The smartphone is becoming the one device to rule them all

Nov 02, 2015 at 11:39 AM ET

One chart shows how the smartphone is gobbling up more of the device market every single year.  More American adults are embracing smartphones and tablet computers as MP3 players, game consoles and desktop computers gradually slide into obsolesence.

Eighty-six percent of U.S. adults aged 18-29 now own a smartphone, a jump of more than a third since 2011. Ownership appears to be plateauing, as that’s only one percent more than in 2014, while ownership jumped at least 13 percent each year between 2011 and 2013.

The new Pew Research study of almost 2,000 U.S. adults reveals desktop computer ownership is down 10 percent on what it was five years ago. That’s nothing compared to MP3 players, which are taking a massive hit: Fifty-one percent of Americans in the 18-29 age group still own one. Five years ago, three in every four U.S. adults owned a standalone music device—their decline coincides with a massive surge in music streaming options, which have negated the need for users to store large amounts of music on their phones.

More Minorities And The Poor Are Most Reliant On Smartphones

E-reader ownership is nearly four times greater than it was in 2010, but is down from a peak in 2014. Game consoles, too are floundering, with ownership falling six percent since 2010.
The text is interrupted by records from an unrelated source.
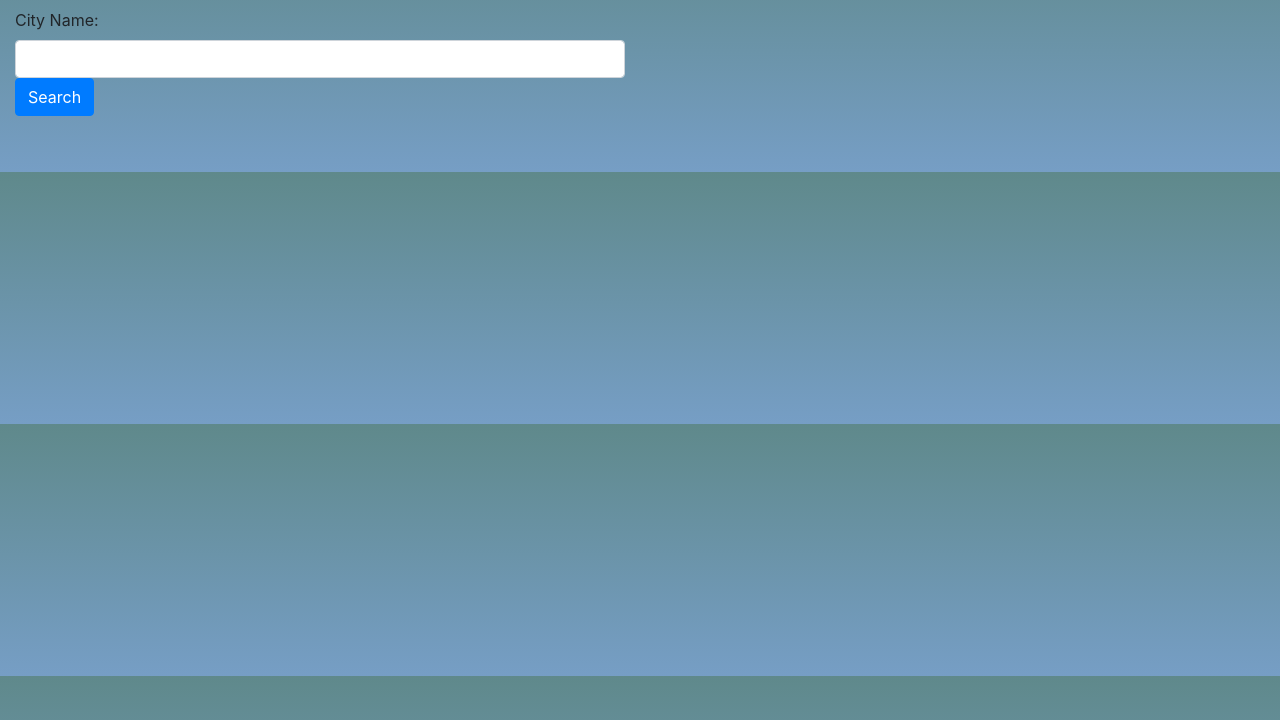
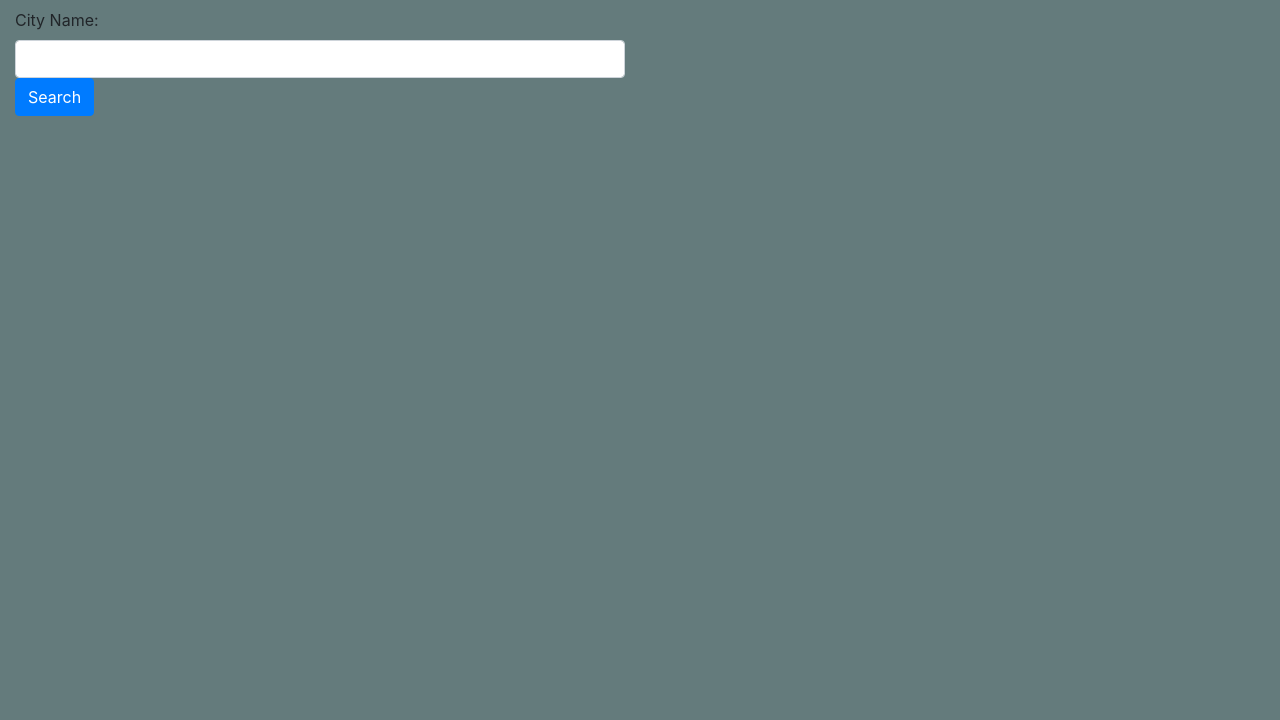
Before and after one commit to kelenyathi/Console-Finances, a plain HTML site: page index.html in a window 1280 px wide. Shown: the part 80-800 px from the top of the page. Drawn offline with nearby package versions, Linux system fonts and the light colour scheme.

```diff
--- a/assets/style.css
+++ b/assets/style.css
@@ -3,10 +3,9 @@
   right: 4;
 }
 
-
 /* Background */
 body {
-  background-image: linear-gradient(to bottom, #5f898b, #769ec5);
+  background-image: linear-gradient(to bottom, #647b7c, #647b7c);
 }
 
 #daycontainer {
```
Also changed, not shown: assets/script.js (+0 -38 lines).
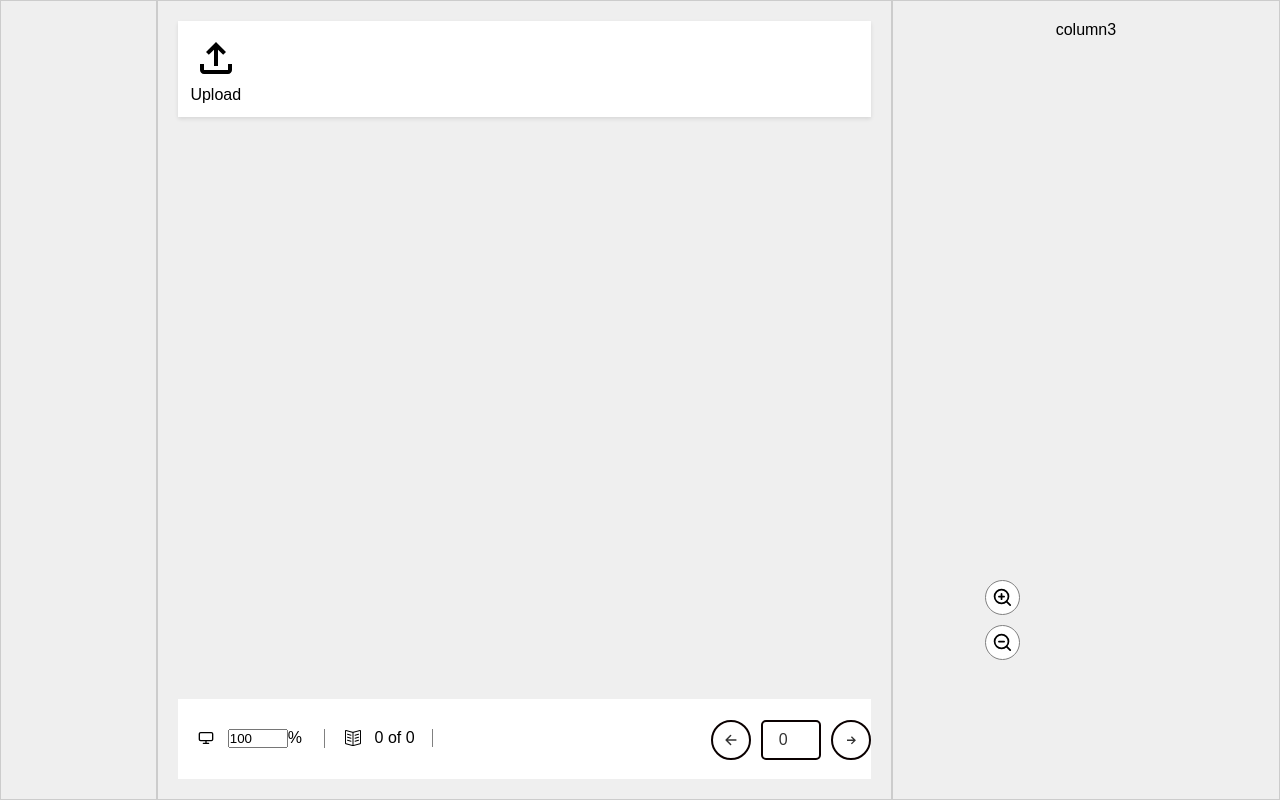
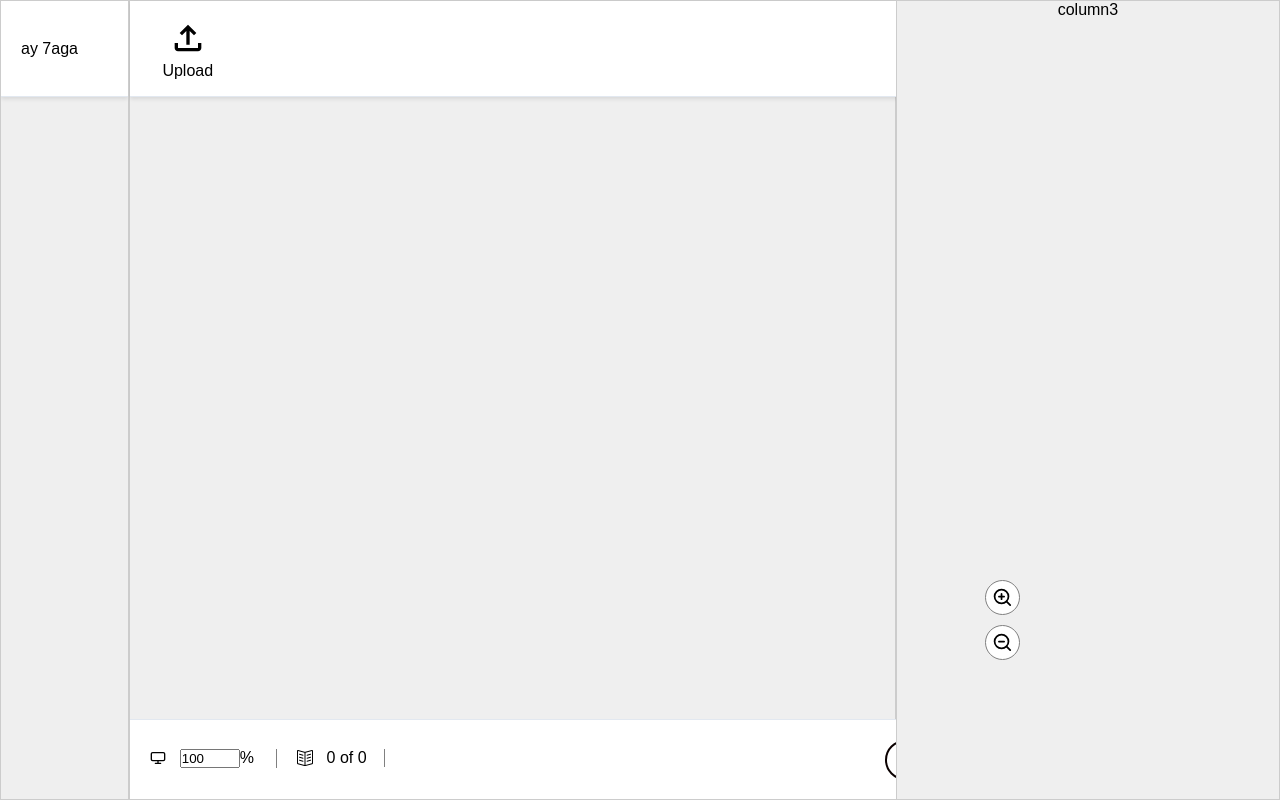
Before and after one commit to enjyashraf18/Annotation-tool, a React (Create React App) app: page / in a window 1280 px wide. Built offline with nearby package versions, Linux system fonts and the light colour scheme.

Commit message:
spaces are went bye bye

```diff
--- a/src/App.css
+++ b/src/App.css
@@ -18,12 +18,20 @@ html, body {
 
 .column {
   background-color: #efefef;
-  padding: 20px;
+
   border: 1px solid #ccc;
   text-align: center;
 }
 
 .column1 {
+  flex: 1;
+  overflow-y: hidden;
+  height: 100vh;
+  position: relative;
+}
+
+
+.thumb{
   flex: 1;
   overflow-y: auto; /* Enable vertical scrolling for thumbnails */
   height: 100vh; /* Full viewport height */
@@ -42,13 +50,13 @@ html, body {
   height: 100vh;
 }
 
-.header {
-  height: 10%;
+.column1-header {
+  height: 12vh;
   background-color: #f8f9fa;
   display: flex;
   align-items: center;
   justify-content: center;
-  border: 2px solid;
+
 }
 
 .pdf-container {
@@ -145,8 +153,10 @@ html, body {
 .App-header{
   background-color: white;
   text-align: center;
-  padding: 0;
+
   height: 12vh;
+  width: 930px;
+  border-bottom: 0.2px solid rgb(226,232,240);
 }
 
 .App-footer {
@@ -154,6 +164,9 @@ html, body {
   text-align: center;
   padding: 0;
   height: 10vh;
+  width: 915px;
+  border-top: 0.2px solid rgb(226,232,240);
+
 }
 
 .App-main {
@@ -190,14 +203,17 @@ html, body {
 }
 
 header {
-  background-color: white;
+  background-color: rgb(255, 255, 255);
   display: flex;
   align-items: center;
   justify-content: flex-start;
-  height: 100px;
+  height: 12vh;
   padding: 0 20px;
   box-shadow: 0 2px 4px rgba(0, 0, 0, 0.1);
+  border-bottom: 0.2px solid rgb(226,232,240);
 }
+
+
 
 .zoom-buttons {
   display: flex;
--- a/src/App.js
+++ b/src/App.js
@@ -135,6 +135,10 @@ function App() {
     <div className="main-container">
       {/* <div className='column column1'> column1</div> */}
       <div className='column column1'>
+      <header className='column1-head'>
+          ay 7aga
+        </header>
+        <div className='thumb'>
         {thumbnails.map((thumbnail, index) => (
           <Thumbnail
             key={index}
@@ -144,6 +148,7 @@ function App() {
             fileType={fileType}
           />
         ))}
+        </div>
       </div>
 
       <div className="column column2">
@@ -164,7 +169,7 @@ function App() {
             style={{ display: 'none' }}
           />
           <label htmlFor='file' className='fileUploadButton'>
-            <MdOutlineFileUpload size="3rem" />
+            <MdOutlineFileUpload size="2.5rem" />
             <span>Upload</span>
           </label>
         </header>
```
Tablet computer ownership also surged since 2010, rising tenfold just five percent five years ago to half of Americans between 18 and 29 today, but growth is slowing in this category, too: The 2015 figure is just two percent greater than in 2014 after jumping almost a fifth between 2011 and 2012, which appears to reflect reports that we’re beginning to replace tablets with smartphones that simply have larger screens.